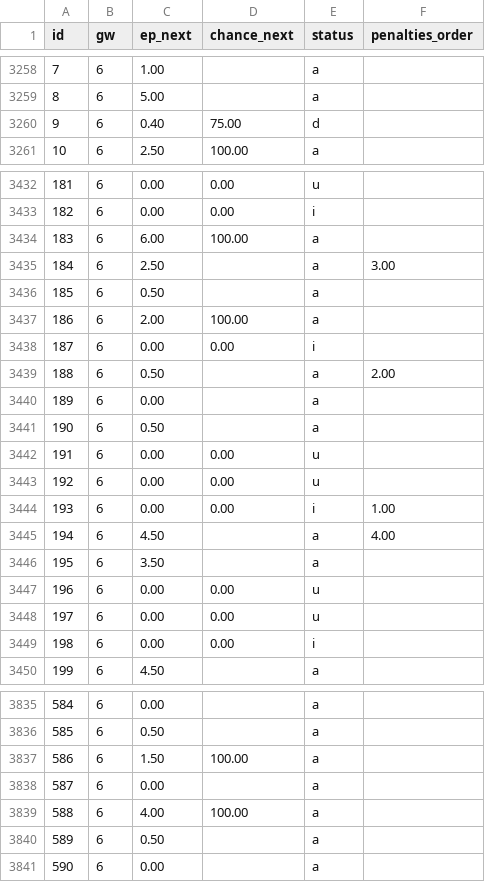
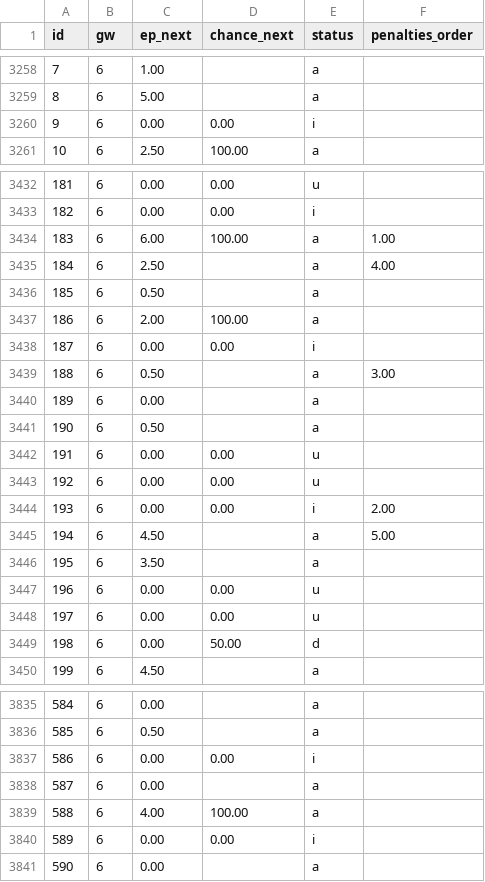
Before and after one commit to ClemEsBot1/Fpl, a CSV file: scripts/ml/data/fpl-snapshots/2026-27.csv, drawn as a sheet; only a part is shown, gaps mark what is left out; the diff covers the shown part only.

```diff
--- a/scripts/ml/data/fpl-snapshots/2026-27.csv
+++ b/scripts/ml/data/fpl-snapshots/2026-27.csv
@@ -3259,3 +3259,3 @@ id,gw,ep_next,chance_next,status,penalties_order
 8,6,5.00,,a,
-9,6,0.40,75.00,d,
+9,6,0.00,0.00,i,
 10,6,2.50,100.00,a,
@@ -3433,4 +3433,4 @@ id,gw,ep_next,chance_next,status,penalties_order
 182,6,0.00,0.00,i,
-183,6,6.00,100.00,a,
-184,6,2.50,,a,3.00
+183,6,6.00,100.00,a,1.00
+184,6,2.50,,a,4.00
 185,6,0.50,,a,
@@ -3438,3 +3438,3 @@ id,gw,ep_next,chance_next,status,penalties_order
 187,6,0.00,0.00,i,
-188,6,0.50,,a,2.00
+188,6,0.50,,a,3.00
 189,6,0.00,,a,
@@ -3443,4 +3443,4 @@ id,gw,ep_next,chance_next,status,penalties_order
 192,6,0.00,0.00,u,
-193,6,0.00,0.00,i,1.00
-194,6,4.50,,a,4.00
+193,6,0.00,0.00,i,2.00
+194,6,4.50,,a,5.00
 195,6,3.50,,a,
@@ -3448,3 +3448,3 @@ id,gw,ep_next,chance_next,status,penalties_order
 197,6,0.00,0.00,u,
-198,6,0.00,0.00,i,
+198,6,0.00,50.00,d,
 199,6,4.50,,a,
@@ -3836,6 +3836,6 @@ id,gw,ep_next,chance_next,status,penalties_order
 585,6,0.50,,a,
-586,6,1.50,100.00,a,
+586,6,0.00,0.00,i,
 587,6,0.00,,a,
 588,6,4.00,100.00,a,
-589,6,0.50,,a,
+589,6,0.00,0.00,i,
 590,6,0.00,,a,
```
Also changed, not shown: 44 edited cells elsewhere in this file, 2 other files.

### What you will do
Images do not belong in the copy; reproduce all other parts of the records above verbatim.

### Solution to this task
Before and after one commit to ClemEsBot1/Fpl, a CSV file: scripts/ml/data/fpl-snapshots/2026-27.csv, drawn as a sheet; only a part is shown, gaps mark what is left out; the diff covers the shown part only.

```diff
--- a/scripts/ml/data/fpl-snapshots/2026-27.csv
+++ b/scripts/ml/data/fpl-snapshots/2026-27.csv
@@ -3259,3 +3259,3 @@ id,gw,ep_next,chance_next,status,penalties_order
 8,6,5.00,,a,
-9,6,0.40,75.00,d,
+9,6,0.00,0.00,i,
 10,6,2.50,100.00,a,
@@ -3433,4 +3433,4 @@ id,gw,ep_next,chance_next,status,penalties_order
 182,6,0.00,0.00,i,
-183,6,6.00,100.00,a,
-184,6,2.50,,a,3.00
+183,6,6.00,100.00,a,1.00
+184,6,2.50,,a,4.00
 185,6,0.50,,a,
@@ -3438,3 +3438,3 @@ id,gw,ep_next,chance_next,status,penalties_order
 187,6,0.00,0.00,i,
-188,6,0.50,,a,2.00
+188,6,0.50,,a,3.00
 189,6,0.00,,a,
@@ -3443,4 +3443,4 @@ id,gw,ep_next,chance_next,status,penalties_order
 192,6,0.00,0.00,u,
-193,6,0.00,0.00,i,1.00
-194,6,4.50,,a,4.00
+193,6,0.00,0.00,i,2.00
+194,6,4.50,,a,5.00
 195,6,3.50,,a,
@@ -3448,3 +3448,3 @@ id,gw,ep_next,chance_next,status,penalties_order
 197,6,0.00,0.00,u,
-198,6,0.00,0.00,i,
+198,6,0.00,50.00,d,
 199,6,4.50,,a,
@@ -3836,6 +3836,6 @@ id,gw,ep_next,chance_next,status,penalties_order
 585,6,0.50,,a,
-586,6,1.50,100.00,a,
+586,6,0.00,0.00,i,
 587,6,0.00,,a,
 588,6,4.00,100.00,a,
-589,6,0.50,,a,
+589,6,0.00,0.00,i,
 590,6,0.00,,a,
```
Also changed, not shown: 44 edited cells elsewhere in this file, 2 other files.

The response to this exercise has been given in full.